Only lines with the string "label" are wanted. Pull them out of the data.
╭─ Source information
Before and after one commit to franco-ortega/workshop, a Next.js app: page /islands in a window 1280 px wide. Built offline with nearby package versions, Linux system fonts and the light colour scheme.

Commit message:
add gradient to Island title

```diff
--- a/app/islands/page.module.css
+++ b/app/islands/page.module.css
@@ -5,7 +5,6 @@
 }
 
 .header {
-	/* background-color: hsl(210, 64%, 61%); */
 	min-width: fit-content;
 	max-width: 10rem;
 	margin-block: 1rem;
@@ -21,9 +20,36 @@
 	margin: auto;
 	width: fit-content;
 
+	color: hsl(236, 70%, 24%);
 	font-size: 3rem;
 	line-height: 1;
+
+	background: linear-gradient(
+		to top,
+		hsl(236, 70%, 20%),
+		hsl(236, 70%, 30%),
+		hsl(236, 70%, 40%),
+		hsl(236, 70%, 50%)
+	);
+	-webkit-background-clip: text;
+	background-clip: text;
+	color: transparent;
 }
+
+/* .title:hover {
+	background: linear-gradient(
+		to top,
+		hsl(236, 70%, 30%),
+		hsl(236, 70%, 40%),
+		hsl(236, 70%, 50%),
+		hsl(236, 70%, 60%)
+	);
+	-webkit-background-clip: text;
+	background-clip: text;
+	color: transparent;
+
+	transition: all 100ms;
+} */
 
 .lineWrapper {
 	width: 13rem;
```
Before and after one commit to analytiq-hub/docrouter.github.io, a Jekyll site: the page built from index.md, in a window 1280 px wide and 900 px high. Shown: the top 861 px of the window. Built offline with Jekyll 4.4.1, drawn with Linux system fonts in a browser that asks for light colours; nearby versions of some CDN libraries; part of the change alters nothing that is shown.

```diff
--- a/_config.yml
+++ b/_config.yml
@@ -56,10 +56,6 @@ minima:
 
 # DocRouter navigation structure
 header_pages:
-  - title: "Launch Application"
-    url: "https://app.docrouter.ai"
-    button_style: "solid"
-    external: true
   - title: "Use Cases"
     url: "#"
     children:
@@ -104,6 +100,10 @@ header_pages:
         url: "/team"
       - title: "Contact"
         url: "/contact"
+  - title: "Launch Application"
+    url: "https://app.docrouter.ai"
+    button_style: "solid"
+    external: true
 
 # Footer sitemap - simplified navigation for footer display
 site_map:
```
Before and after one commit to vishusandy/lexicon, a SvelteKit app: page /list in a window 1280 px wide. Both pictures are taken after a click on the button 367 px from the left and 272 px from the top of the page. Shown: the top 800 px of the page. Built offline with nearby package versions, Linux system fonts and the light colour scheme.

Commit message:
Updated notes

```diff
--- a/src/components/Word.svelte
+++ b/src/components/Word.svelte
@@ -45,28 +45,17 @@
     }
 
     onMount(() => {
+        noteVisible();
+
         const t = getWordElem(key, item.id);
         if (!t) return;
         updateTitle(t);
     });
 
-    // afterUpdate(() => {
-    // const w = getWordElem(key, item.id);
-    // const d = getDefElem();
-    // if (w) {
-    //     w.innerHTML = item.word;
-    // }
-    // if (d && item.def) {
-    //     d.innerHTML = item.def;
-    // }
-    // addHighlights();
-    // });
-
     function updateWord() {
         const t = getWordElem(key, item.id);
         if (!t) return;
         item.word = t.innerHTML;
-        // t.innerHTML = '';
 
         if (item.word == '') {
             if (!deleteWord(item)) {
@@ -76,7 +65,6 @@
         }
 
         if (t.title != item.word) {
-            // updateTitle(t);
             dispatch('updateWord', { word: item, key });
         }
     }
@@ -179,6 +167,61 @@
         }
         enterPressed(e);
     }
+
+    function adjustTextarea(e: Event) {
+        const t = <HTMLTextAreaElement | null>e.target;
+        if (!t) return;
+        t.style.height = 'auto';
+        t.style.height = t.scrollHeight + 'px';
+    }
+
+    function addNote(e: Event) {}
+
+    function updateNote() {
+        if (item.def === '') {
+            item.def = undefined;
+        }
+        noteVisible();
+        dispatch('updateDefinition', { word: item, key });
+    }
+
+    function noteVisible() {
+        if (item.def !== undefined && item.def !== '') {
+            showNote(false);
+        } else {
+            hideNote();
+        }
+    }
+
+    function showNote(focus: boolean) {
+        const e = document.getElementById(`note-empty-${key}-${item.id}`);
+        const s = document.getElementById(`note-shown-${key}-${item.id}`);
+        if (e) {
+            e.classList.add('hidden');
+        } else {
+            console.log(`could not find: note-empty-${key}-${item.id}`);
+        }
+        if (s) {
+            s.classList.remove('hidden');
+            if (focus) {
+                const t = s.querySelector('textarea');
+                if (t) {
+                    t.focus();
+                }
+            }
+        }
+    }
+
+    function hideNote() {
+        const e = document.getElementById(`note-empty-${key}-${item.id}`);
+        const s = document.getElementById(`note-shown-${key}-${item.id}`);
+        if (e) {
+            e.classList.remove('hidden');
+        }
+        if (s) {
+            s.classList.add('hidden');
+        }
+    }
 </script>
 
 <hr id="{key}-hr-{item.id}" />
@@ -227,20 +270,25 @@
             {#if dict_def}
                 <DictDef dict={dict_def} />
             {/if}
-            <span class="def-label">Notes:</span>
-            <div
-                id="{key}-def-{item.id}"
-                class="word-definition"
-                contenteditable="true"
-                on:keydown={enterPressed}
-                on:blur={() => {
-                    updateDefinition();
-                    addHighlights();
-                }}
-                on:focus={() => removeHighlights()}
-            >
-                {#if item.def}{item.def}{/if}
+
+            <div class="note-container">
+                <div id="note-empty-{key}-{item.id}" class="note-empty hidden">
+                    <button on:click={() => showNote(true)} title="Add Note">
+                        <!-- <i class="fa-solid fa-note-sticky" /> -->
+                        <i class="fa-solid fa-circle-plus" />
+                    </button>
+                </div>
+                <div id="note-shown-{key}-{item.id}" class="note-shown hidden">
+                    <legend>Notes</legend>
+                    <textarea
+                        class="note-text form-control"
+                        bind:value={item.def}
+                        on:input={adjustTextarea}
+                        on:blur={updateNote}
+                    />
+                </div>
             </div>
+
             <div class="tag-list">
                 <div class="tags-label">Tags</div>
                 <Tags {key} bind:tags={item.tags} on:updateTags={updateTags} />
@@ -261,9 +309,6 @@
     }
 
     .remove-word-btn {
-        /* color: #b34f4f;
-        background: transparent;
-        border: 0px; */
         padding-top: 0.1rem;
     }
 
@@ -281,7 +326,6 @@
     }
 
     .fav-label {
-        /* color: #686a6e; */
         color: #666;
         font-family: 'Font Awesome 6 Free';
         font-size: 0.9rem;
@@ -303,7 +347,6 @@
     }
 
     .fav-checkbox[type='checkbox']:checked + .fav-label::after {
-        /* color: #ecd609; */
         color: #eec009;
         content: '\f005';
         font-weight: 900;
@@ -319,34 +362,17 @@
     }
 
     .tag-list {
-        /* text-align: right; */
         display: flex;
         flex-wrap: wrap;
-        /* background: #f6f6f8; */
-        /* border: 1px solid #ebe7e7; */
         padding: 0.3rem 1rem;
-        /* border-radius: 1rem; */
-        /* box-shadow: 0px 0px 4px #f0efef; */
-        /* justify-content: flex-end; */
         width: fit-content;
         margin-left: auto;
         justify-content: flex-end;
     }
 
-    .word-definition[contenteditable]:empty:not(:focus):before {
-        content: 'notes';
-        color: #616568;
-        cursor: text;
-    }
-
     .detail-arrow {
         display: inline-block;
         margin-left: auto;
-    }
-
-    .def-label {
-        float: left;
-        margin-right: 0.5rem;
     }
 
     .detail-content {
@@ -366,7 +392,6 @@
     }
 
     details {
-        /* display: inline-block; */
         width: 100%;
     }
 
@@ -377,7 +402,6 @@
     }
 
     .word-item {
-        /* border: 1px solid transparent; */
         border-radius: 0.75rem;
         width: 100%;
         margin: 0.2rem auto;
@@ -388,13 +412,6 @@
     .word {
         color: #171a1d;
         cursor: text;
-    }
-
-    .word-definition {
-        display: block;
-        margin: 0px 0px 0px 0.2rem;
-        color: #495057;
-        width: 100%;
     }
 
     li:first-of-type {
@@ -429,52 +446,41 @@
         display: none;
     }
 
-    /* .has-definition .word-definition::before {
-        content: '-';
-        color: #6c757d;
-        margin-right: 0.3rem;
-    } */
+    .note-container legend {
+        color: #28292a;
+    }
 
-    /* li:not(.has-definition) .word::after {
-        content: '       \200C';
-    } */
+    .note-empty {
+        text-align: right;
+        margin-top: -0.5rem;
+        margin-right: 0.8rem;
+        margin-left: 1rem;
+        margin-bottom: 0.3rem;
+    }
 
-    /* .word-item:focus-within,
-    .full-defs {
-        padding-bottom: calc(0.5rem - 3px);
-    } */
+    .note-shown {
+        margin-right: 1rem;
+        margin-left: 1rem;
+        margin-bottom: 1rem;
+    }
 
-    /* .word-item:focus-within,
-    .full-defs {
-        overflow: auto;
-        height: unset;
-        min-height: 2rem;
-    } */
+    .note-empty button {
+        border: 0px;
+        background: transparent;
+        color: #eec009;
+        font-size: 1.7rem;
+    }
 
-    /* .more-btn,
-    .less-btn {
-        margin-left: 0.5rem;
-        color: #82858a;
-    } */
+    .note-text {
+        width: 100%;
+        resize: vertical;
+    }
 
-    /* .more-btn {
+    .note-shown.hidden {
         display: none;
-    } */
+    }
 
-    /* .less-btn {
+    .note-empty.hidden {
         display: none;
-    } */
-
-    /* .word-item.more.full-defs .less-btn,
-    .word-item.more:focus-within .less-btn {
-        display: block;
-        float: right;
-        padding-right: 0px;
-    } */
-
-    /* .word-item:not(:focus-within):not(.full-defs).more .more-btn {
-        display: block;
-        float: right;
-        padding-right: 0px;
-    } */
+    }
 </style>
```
╰─
**Output for this exercise**
-            <span class="def-label">Notes:</span>
                 <div class="tags-label">Tags</div>
     .fav-label {
     .fav-checkbox[type='checkbox']:checked + .fav-label::after {
-    .def-label {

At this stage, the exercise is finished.